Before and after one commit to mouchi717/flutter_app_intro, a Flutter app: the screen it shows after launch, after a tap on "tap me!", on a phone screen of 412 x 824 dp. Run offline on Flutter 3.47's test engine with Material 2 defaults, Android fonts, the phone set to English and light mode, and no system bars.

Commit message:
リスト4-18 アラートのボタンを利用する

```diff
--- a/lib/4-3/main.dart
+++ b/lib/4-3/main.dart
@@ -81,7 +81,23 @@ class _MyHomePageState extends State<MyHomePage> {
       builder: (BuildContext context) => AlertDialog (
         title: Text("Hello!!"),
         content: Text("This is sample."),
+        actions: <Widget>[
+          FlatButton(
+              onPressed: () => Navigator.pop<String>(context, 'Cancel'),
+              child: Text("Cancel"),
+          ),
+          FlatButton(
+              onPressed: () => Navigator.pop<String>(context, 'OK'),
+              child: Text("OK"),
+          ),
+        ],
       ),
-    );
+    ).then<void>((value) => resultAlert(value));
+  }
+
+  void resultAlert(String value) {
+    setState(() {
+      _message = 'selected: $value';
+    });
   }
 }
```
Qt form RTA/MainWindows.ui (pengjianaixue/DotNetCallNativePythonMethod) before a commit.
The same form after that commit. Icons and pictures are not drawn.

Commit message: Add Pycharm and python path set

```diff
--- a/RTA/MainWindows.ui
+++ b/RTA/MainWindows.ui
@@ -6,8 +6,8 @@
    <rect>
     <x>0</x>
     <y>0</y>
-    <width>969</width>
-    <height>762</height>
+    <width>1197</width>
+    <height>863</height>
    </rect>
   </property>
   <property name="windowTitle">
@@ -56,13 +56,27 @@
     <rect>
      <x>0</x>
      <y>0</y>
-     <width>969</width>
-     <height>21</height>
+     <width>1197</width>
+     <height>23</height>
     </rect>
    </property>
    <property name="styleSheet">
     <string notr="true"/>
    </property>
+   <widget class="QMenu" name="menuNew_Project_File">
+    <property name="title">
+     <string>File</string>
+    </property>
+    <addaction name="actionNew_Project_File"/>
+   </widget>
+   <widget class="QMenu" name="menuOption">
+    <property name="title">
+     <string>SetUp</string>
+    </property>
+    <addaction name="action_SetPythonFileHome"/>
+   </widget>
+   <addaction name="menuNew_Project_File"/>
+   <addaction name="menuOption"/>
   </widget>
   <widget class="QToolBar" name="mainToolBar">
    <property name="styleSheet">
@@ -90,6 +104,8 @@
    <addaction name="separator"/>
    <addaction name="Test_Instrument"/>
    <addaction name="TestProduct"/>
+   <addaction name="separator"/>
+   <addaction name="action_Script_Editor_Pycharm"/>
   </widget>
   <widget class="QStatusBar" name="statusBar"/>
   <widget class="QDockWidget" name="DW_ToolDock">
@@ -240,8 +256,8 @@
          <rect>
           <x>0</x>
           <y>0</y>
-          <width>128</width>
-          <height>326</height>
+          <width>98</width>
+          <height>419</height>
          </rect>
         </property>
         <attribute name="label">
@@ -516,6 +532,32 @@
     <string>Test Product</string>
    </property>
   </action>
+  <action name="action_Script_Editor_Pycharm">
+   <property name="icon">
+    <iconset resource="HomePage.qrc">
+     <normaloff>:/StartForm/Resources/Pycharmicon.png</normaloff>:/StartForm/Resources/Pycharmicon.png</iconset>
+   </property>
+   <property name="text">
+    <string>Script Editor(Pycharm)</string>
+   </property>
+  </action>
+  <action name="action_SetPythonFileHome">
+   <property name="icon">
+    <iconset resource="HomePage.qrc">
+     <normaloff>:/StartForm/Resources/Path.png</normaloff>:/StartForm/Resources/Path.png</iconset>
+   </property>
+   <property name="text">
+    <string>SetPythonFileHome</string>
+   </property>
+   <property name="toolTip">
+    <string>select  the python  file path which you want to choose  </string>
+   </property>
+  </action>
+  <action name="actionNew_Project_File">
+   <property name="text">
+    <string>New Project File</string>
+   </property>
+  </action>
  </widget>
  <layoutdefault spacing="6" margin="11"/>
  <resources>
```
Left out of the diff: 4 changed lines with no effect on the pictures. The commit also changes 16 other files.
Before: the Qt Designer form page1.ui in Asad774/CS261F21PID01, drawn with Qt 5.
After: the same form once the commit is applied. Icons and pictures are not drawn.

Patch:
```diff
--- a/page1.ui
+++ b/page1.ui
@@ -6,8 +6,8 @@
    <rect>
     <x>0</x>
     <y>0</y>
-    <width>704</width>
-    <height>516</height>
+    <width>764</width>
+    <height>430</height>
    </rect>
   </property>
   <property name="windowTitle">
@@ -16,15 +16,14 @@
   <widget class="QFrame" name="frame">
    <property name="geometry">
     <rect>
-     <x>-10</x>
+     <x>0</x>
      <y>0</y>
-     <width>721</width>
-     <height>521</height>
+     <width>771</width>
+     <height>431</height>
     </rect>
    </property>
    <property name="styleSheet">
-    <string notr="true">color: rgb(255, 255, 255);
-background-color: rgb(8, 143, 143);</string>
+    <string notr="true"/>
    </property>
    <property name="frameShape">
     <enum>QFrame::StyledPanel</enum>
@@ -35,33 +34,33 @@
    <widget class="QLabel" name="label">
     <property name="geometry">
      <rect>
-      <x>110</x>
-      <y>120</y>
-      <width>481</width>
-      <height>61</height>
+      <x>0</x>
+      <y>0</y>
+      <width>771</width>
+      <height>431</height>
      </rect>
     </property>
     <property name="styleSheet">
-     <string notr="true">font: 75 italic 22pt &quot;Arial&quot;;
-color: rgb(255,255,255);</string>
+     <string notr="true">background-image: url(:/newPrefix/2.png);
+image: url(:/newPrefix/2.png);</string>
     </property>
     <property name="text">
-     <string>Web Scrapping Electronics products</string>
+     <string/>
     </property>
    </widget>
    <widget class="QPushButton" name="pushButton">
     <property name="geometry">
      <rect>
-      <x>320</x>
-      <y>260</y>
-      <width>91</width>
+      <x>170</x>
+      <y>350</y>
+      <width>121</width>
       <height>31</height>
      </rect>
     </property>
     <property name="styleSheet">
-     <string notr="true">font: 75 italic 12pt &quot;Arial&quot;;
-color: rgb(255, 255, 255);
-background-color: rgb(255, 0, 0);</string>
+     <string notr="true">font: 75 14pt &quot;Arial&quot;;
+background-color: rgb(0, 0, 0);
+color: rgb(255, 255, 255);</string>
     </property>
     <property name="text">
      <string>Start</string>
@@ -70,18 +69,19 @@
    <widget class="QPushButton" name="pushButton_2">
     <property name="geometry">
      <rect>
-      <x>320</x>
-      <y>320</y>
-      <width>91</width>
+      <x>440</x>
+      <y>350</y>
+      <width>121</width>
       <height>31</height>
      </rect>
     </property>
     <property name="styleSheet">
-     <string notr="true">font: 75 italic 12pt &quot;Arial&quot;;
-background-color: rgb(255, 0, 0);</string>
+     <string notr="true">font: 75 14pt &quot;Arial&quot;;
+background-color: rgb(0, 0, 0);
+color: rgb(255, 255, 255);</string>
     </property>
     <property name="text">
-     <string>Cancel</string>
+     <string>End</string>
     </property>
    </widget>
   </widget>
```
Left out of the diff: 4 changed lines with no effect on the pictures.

**What is required:** Repeat the material exactly, please, so that each line matches its source.

**Result of the exercise:**
Before and after one commit to mouchi717/flutter_app_intro, a Flutter app: the screen it shows after launch, after a tap on "tap me!", on a phone screen of 412 x 824 dp. Run offline on Flutter 3.47's test engine with Material 2 defaults, Android fonts, the phone set to English and light mode, and no system bars.

Commit message:
リスト4-18 アラートのボタンを利用する

```diff
--- a/lib/4-3/main.dart
+++ b/lib/4-3/main.dart
@@ -81,7 +81,23 @@ class _MyHomePageState extends State<MyHomePage> {
       builder: (BuildContext context) => AlertDialog (
         title: Text("Hello!!"),
         content: Text("This is sample."),
+        actions: <Widget>[
+          FlatButton(
+              onPressed: () => Navigator.pop<String>(context, 'Cancel'),
+              child: Text("Cancel"),
+          ),
+          FlatButton(
+              onPressed: () => Navigator.pop<String>(context, 'OK'),
+              child: Text("OK"),
+          ),
+        ],
       ),
-    );
+    ).then<void>((value) => resultAlert(value));
+  }
+
+  void resultAlert(String value) {
+    setState(() {
+      _message = 'selected: $value';
+    });
   }
 }
```
Qt form RTA/MainWindows.ui (pengjianaixue/DotNetCallNativePythonMethod) before a commit.
The same form after that commit. Icons and pictures are not drawn.

Commit message: Add Pycharm and python path set

```diff
--- a/RTA/MainWindows.ui
+++ b/RTA/MainWindows.ui
@@ -6,8 +6,8 @@
    <rect>
     <x>0</x>
     <y>0</y>
-    <width>969</width>
-    <height>762</height>
+    <width>1197</width>
+    <height>863</height>
    </rect>
   </property>
   <property name="windowTitle">
@@ -56,13 +56,27 @@
     <rect>
      <x>0</x>
      <y>0</y>
-     <width>969</width>
-     <height>21</height>
+     <width>1197</width>
+     <height>23</height>
     </rect>
    </property>
    <property name="styleSheet">
     <string notr="true"/>
    </property>
+   <widget class="QMenu" name="menuNew_Project_File">
+    <property name="title">
+     <string>File</string>
+    </property>
+    <addaction name="actionNew_Project_File"/>
+   </widget>
+   <widget class="QMenu" name="menuOption">
+    <property name="title">
+     <string>SetUp</string>
+    </property>
+    <addaction name="action_SetPythonFileHome"/>
+   </widget>
+   <addaction name="menuNew_Project_File"/>
+   <addaction name="menuOption"/>
   </widget>
   <widget class="QToolBar" name="mainToolBar">
    <property name="styleSheet">
@@ -90,6 +104,8 @@
    <addaction name="separator"/>
    <addaction name="Test_Instrument"/>
    <addaction name="TestProduct"/>
+   <addaction name="separator"/>
+   <addaction name="action_Script_Editor_Pycharm"/>
   </widget>
   <widget class="QStatusBar" name="statusBar"/>
   <widget class="QDockWidget" name="DW_ToolDock">
@@ -240,8 +256,8 @@
          <rect>
           <x>0</x>
           <y>0</y>
-          <width>128</width>
-          <height>326</height>
+          <width>98</width>
+          <height>419</height>
          </rect>
         </property>
         <attribute name="label">
@@ -516,6 +532,32 @@
     <string>Test Product</string>
    </property>
   </action>
+  <action name="action_Script_Editor_Pycharm">
+   <property name="icon">
+    <iconset resource="HomePage.qrc">
+     <normaloff>:/StartForm/Resources/Pycharmicon.png</normaloff>:/StartForm/Resources/Pycharmicon.png</iconset>
+   </property>
+   <property name="text">
+    <string>Script Editor(Pycharm)</string>
+   </property>
+  </action>
+  <action name="action_SetPythonFileHome">
+   <property name="icon">
+    <iconset resource="HomePage.qrc">
+     <normaloff>:/StartForm/Resources/Path.png</normaloff>:/StartForm/Resources/Path.png</iconset>
+   </property>
+   <property name="text">
+    <string>SetPythonFileHome</string>
+   </property>
+   <property name="toolTip">
+    <string>select  the python  file path which you want to choose  </string>
+   </property>
+  </action>
+  <action name="actionNew_Project_File">
+   <property name="text">
+    <string>New Project File</string>
+   </property>
+  </action>
  </widget>
  <layoutdefault spacing="6" margin="11"/>
  <resources>
```
Left out of the diff: 4 changed lines with no effect on the pictures. The commit also changes 16 other files.
Before: the Qt Designer form page1.ui in Asad774/CS261F21PID01, drawn with Qt 5.
After: the same form once the commit is applied. Icons and pictures are not drawn.

Patch:
```diff
--- a/page1.ui
+++ b/page1.ui
@@ -6,8 +6,8 @@
    <rect>
     <x>0</x>
     <y>0</y>
-    <width>704</width>
-    <height>516</height>
+    <width>764</width>
+    <height>430</height>
    </rect>
   </property>
   <property name="windowTitle">
@@ -16,15 +16,14 @@
   <widget class="QFrame" name="frame">
    <property name="geometry">
     <rect>
-     <x>-10</x>
+     <x>0</x>
      <y>0</y>
-     <width>721</width>
-     <height>521</height>
+     <width>771</width>
+     <height>431</height>
     </rect>
    </property>
    <property name="styleSheet">
-    <string notr="true">color: rgb(255, 255, 255);
-background-color: rgb(8, 143, 143);</string>
+    <string notr="true"/>
    </property>
    <property name="frameShape">
     <enum>QFrame::StyledPanel</enum>
@@ -35,33 +34,33 @@
    <widget class="QLabel" name="label">
     <property name="geometry">
      <rect>
-      <x>110</x>
-      <y>120</y>
-      <width>481</width>
-      <height>61</height>
+      <x>0</x>
+      <y>0</y>
+      <width>771</width>
+      <height>431</height>
      </rect>
     </property>
     <property name="styleSheet">
-     <string notr="true">font: 75 italic 22pt &quot;Arial&quot;;
-color: rgb(255,255,255);</string>
+     <string notr="true">background-image: url(:/newPrefix/2.png);
+image: url(:/newPrefix/2.png);</string>
     </property>
     <property name="text">
-     <string>Web Scrapping Electronics products</string>
+     <string/>
     </property>
    </widget>
    <widget class="QPushButton" name="pushButton">
     <property name="geometry">
      <rect>
-      <x>320</x>
-      <y>260</y>
-      <width>91</width>
+      <x>170</x>
+      <y>350</y>
+      <width>121</width>
       <height>31</height>
      </rect>
     </property>
     <property name="styleSheet">
-     <string notr="true">font: 75 italic 12pt &quot;Arial&quot;;
-color: rgb(255, 255, 255);
-background-color: rgb(255, 0, 0);</string>
+     <string notr="true">font: 75 14pt &quot;Arial&quot;;
+background-color: rgb(0, 0, 0);
+color: rgb(255, 255, 255);</string>
     </property>
     <property name="text">
      <string>Start</string>
@@ -70,18 +69,19 @@
    <widget class="QPushButton" name="pushButton_2">
     <property name="geometry">
      <rect>
-      <x>320</x>
-      <y>320</y>
-      <width>91</width>
+      <x>440</x>
+      <y>350</y>
+      <width>121</width>
       <height>31</height>
      </rect>
     </property>
     <property name="styleSheet">
-     <string notr="true">font: 75 italic 12pt &quot;Arial&quot;;
-background-color: rgb(255, 0, 0);</string>
+     <string notr="true">font: 75 14pt &quot;Arial&quot;;
+background-color: rgb(0, 0, 0);
+color: rgb(255, 255, 255);</string>
     </property>
     <property name="text">
-     <string>Cancel</string>
+     <string>End</string>
     </property>
    </widget>
   </widget>
```
Left out of the diff: 4 changed lines with no effect on the pictures.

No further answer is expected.